• WHAT YOU HAVE TO DO: Single out the lines of the material that contain "class" and copy them.

RECORDS FOR PROCESSING START

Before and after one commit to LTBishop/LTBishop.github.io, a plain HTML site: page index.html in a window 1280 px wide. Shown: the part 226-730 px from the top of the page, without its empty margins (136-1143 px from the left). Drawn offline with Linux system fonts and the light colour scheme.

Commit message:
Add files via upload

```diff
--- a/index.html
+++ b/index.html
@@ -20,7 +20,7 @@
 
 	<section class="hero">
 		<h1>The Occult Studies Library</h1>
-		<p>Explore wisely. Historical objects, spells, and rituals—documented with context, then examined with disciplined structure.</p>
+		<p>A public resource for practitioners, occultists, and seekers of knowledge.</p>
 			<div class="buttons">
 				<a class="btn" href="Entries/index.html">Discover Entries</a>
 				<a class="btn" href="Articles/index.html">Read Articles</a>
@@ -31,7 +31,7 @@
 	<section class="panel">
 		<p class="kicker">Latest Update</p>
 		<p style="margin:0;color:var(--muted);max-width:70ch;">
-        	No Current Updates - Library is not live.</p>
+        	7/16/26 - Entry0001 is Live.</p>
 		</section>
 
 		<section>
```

RECORDS FOR PROCESSING END

• EXERCISE OUTPUT:
 	<section class="hero">
 			<div class="buttons">
 				<a class="btn" href="Entries/index.html">Discover Entries</a>
 				<a class="btn" href="Articles/index.html">Read Articles</a>
 	<section class="panel">
 		<p class="kicker">Latest Update</p>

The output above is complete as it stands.